Go over the records and copy every line with the string "text".

___ Data provided ___

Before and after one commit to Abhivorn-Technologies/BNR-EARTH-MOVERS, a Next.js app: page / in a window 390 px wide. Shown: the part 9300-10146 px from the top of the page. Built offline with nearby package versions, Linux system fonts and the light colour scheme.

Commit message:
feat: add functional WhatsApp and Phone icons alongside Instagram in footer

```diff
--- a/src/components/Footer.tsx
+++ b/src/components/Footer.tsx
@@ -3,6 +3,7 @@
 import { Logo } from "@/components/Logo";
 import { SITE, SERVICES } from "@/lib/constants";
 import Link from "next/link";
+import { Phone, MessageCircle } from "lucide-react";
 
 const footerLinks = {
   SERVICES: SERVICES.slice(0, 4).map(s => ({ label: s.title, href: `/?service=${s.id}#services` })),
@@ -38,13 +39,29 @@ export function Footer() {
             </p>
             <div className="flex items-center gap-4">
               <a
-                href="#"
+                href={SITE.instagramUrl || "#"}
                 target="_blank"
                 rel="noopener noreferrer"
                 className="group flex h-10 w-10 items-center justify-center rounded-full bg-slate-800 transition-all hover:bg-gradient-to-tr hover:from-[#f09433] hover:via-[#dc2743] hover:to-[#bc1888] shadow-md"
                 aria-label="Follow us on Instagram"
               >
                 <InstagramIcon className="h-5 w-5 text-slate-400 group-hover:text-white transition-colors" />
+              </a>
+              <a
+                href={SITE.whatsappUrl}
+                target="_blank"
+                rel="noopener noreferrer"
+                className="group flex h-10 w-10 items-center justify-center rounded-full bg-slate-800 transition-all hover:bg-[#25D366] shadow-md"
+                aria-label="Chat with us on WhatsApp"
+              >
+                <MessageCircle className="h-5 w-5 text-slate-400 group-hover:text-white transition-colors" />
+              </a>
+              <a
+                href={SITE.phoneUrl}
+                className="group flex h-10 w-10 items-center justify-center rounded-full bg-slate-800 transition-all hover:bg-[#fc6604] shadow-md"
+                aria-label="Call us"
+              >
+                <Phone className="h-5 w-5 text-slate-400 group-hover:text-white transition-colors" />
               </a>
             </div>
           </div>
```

___

→ Written solution
                 <InstagramIcon className="h-5 w-5 text-slate-400 group-hover:text-white transition-colors" />
+                <MessageCircle className="h-5 w-5 text-slate-400 group-hover:text-white transition-colors" />
+                <Phone className="h-5 w-5 text-slate-400 group-hover:text-white transition-colors" />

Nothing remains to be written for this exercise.